“It was a Chanukah bush. We did it for Ellen,” my mother whispers. “She was jealous of the other children. I hated to see her suffer, so…”

“She’s jealous? She’s suffering? There’s no such thing as a Chanukah bush. You just confuse the child. She’s a Jew and Jews don’t have Christmas. Make her Chanukah like a real Jewish mother, and she won’t be jealous.”

“It had a Jewish star on top,” I say, holding it out.

“Puh,” proclaims my grandfather, practically dancing with rage, “meshugenah.”

My father enters the kitchen, bringing a whiff of smoke. I know our tree is now burning like any other trash.

“That’s why we came today, to bring Chanukah,” Nana says timidly, still behind my mother. We brought Chanukah presents for everybody.” She shows us her bulging carryall. “Maybe we can have tea, and the cookies I baked.”

“No tea, no cookies, Sarah. We leave now. Get into the machine.” He grabs the bag from her. “And we don’t leave no presents, not one.”

“Ben, how about a little schnapps first?” my father asks, but Poppop pulls Nana toward the door.

“Puh! We don’t eat in no house with no Chanukah bush. Doesn’t even keep kosher.”

He spits the words at my mother, then walks out the door, Nana waddling after him. I know Poppop will beat her with his belt because of my tree when they get home, just the way he used to beat my mother when she was a little girl.

I watch her pale blue eyes widen as tears slide down her cheeks. My father puts his arm around her shoulders. I stand alone. We don’t move as the shiny gray Chrysler glides into the distance.

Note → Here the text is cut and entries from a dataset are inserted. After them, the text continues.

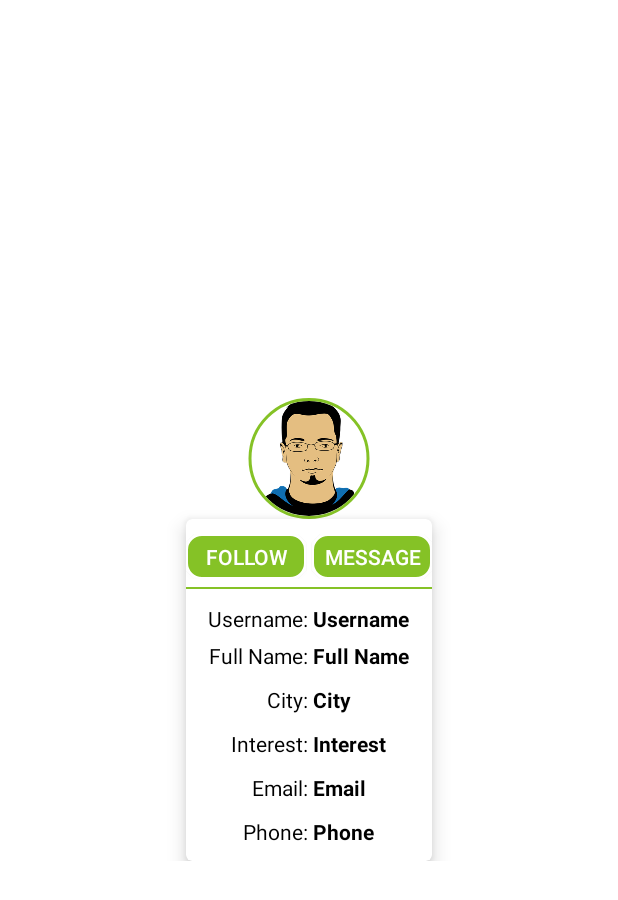
After one commit to zionnite/StartUpIngniteX, an Android app: the layout modal_view_interns_details.xml on its own in the app's theme, with its tools: preview values and no code run, on a phone screen of 412 x 824 dp. The commit adds this screen. Shown: the top 900 px of the screen. Run offline under Robolectric (Android 15) with nearby library versions, the phone set to English and light mode, and no system bars.

Commit message:
Just an update on type of User Category

```diff
--- a/app/src/main/java/xyz/esuku/startupingnitex/Controller/MainActivity.java
+++ b/app/src/main/java/xyz/esuku/startupingnitex/Controller/MainActivity.java
@@ -203,7 +203,7 @@ public class MainActivity extends AppCompatActivity {
 
             popUpDialogPreference();
         }
-
+        //popUpDialogPreference();
     }
 
     public void popUpDialogPreference(){
--- /dev/null
+++ b/app/src/main/res/layout/modal_view_interns_details.xml
@@ -0,0 +1,225 @@
+<?xml version="1.0" encoding="utf-8"?>
+<RelativeLayout xmlns:android="http://schemas.android.com/apk/res/android"
+                android:layout_width="match_parent"
+                android:layout_height="match_parent" xmlns:app="http://schemas.android.com/apk/res-auto"
+                android:background="@color/colorWhite"
+                android:gravity="center"
+                android:layout_gravity="center_horizontal"
+>
+
+
+    <LinearLayout
+            android:layout_width="match_parent"
+            android:layout_height="wrap_content"
+            android:orientation="vertical"
+
+
+    >
+
+        <de.hdodenhof.circleimageview.CircleImageView
+                android:id="@+id/user_image"
+                android:layout_width="96dp"
+                android:layout_height="96dp"
+                android:src="@drawable/user_profile"
+                app:civ_border_width="2dp"
+                app:civ_border_color="@color/colorPrimary"
+                android:paddingTop="15dp"
+                android:layout_gravity="center"
+
+        />
+        <androidx.cardview.widget.CardView
+                android:backgroundTint="@color/colorWhite"
+                android:layout_width="wrap_content"
+                android:layout_height="wrap_content"
+                app:cardElevation="8dp"
+                app:cardCornerRadius="4dp"
+                android:layout_gravity="center"
+                android:paddingLeft="10dp"
+                android:paddingStart="10dp"
+                android:paddingEnd="10dp"
+                android:paddingRight="10dp"
+
+        >
+
+            <LinearLayout
+                    android:layout_width="match_parent"
+                    android:layout_height="wrap_content"
+                    android:orientation="vertical"
+            >
+                <LinearLayout
+                        android:layout_width="wrap_content"
+                        android:layout_height="wrap_content"
+                        android:orientation="horizontal"
+                        android:layout_gravity="center"
+                        android:layout_marginTop="10dp"
+                        android:layout_marginBottom="5dp"
+                >
+                    <androidx.appcompat.widget.AppCompatButton
+                            android:layout_width="80dp"
+                            android:layout_height="30dp"
+                            android:id="@+id/follow_btn"
+                            android:background="@drawable/round_white_primary_background"
+                            android:textColor="@color/colorWhite"
+                            android:text="Follow"
+                            android:padding="3dp"
+
+                    />
+                    <androidx.appcompat.widget.AppCompatButton
+                            android:layout_width="80dp"
+                            android:layout_height="30dp"
+                            android:id="@+id/message_btn"
+                            android:background="@drawable/round_white_primary_background"
+                            android:textColor="@color/colorWhite"
+                            android:text="Message"
+                            android:padding="3dp"
+                            android:layout_marginStart="4dp"
+                    />
+                </LinearLayout>
+                <View
+                        android:layout_width="match_parent"
+                        android:layout_height="1dp"
+                        android:background="@color/colorPrimary"
+                />
+                <LinearLayout
+                        android:layout_width="wrap_content"
+                        android:layout_height="wrap_content"
+                        android:orientation="horizontal"
+                        android:layout_gravity="center"
+                        android:layout_marginTop="10dp"
+                        android:layout_marginBottom="5dp"
+                >
+                    <TextView
+                            android:layout_width="match_parent"
+                            android:layout_height="wrap_content"
+                            android:text="Username: "
+                            android:textColor="@color/colorBlack"
+                    />
+                    <TextView
+                            android:layout_width="match_parent"
+                            android:layout_height="wrap_content"
+                            android:text="Username"
+                            android:textColor="@color/colorBlack"
+                            android:id="@+id/user_name"
+                            android:textStyle="bold"
+                    />
+                </LinearLayout>
+                <LinearLayout
+                        android:layout_width="wrap_content"
+                        android:layout_height="wrap_content"
+                        android:orientation="horizontal"
+                        android:layout_gravity="center"
+                        android:layout_marginTop="0dp"
+                        android:layout_marginBottom="10dp"
+                >
+                    <TextView
+                            android:layout_width="match_parent"
+                            android:layout_height="wrap_content"
+                            android:text="Full Name: "
+                            android:textColor="@color/colorBlack"
+                    />
+                    <TextView
+                            android:layout_width="match_parent"
+                            android:layout_height="wrap_content"
+                            android:text="Full Name"
+                            android:textColor="@color/colorBlack"
+                            android:id="@+id/full_name"
+                            android:textStyle="bold"
+                    />
+                </LinearLayout>
+                <LinearLayout
+                        android:layout_width="wrap_content"
+                        android:layout_height="wrap_content"
+                        android:orientation="horizontal"
+                        android:layout_gravity="center"
+                        android:layout_marginTop="0dp"
+                        android:layout_marginBottom="10dp"
+                >
+                    <TextView
+                            android:layout_width="match_parent"
+                            android:layout_height="wrap_content"
+                            android:text="City: "
+                            android:textColor="@color/colorBlack"
+                    />
+                    <TextView
+                            android:layout_width="match_parent"
+                            android:layout_height="wrap_content"
+                            android:text="City"
+                            android:textColor="@color/colorBlack"
+                            android:id="@+id/city"
+                            android:textStyle="bold"
+                    />
+                </LinearLayout>
+                <LinearLayout
+                        android:layout_width="wrap_content"
+                        android:layout_height="wrap_content"
+                        android:orientation="horizontal"
+                        android:layout_gravity="center"
+                        android:layout_marginTop="0dp"
+                        android:layout_marginBottom="10dp"
+                >
+                    <TextView
+                            android:layout_width="match_parent"
+                            android:layout_height="wrap_content"
+                            android:text="Interest: "
+                            android:textColor="@color/colorBlack"
+                    />
+                    <TextView
+                            android:layout_width="match_parent"
+                            android:layout_height="wrap_content"
+                            android:text="Interest"
+                            android:textColor="@color/colorBlack"
+                            android:id="@+id/interest"
+                            android:textStyle="bold"
+                    />
+                </LinearLayout>
+                <LinearLayout
+                        android:layout_width="wrap_content"
+                        android:layout_height="wrap_content"
+                        android:orientation="horizontal"
+                        android:layout_gravity="center"
+                        android:layout_marginTop="0dp"
+                        android:layout_marginBottom="10dp"
+                >
+                    <TextView
+                            android:layout_width="match_parent"
+                            android:layout_height="wrap_content"
+                            android:text="Email: "
+                            android:textColor="@color/colorBlack"
+                    />
+                    <TextView
+                            android:layout_width="match_parent"
+                            android:layout_height="wrap_content"
+                            android:text="Email"
+                            android:textColor="@color/colorBlack"
+                            android:id="@+id/email"
+                            android:textStyle="bold"
+                    />
+                </LinearLayout>
+                <LinearLayout
+                        android:layout_width="wrap_content"
+                        android:layout_height="wrap_content"
+                        android:orientation="horizontal"
+                        android:layout_gravity="center"
+                        android:layout_marginTop="0dp"
+                        android:layout_marginBottom="10dp"
+                >
+                    <TextView
+                            android:layout_width="match_parent"
+                            android:layout_height="wrap_content"
+                            android:text="Phone: "
+                            android:textColor="@color/colorBlack"
+                    />
+                    <TextView
+                            android:layout_width="match_parent"
+                            android:layout_height="wrap_content"
+                            android:text="Phone"
+                            android:textColor="@color/colorBlack"
+                            android:id="@+id/phone"
+                            android:textStyle="bold"
+                    />
+                </LinearLayout>
+            </LinearLayout>
+
+        </androidx.cardview.widget.CardView>
+    </LinearLayout>
+</RelativeLayout>
```
Also changed, not shown: app/src/main/java/xyz/esuku/startupingnitex/Adapter/InternshipAdapter.java (added, +48 -0 lines), app/src/main/java/xyz/esuku/startupingnitex/ItemClicked/InternshipItemClickListener.java (added, +8 -0 lines), app/src/main/java/xyz/esuku/startupingnitex/Model/InternshipModel.java (added, +108 -0 lines), app/src/main/res/layout/activity_intenship.xml (+98 -2 lines), app/src/main/res/layout/internship_item_list.xml (added, +74 -0 lines).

Ellen Schecter has published many children’s books. Her first novel, “The Big Idea” (Hyperion), won the Américas Award for Children’s and Young Adult Literature. This essay is adapted from “Fierce Joy,” her memoir published last June by Greenpoint Press.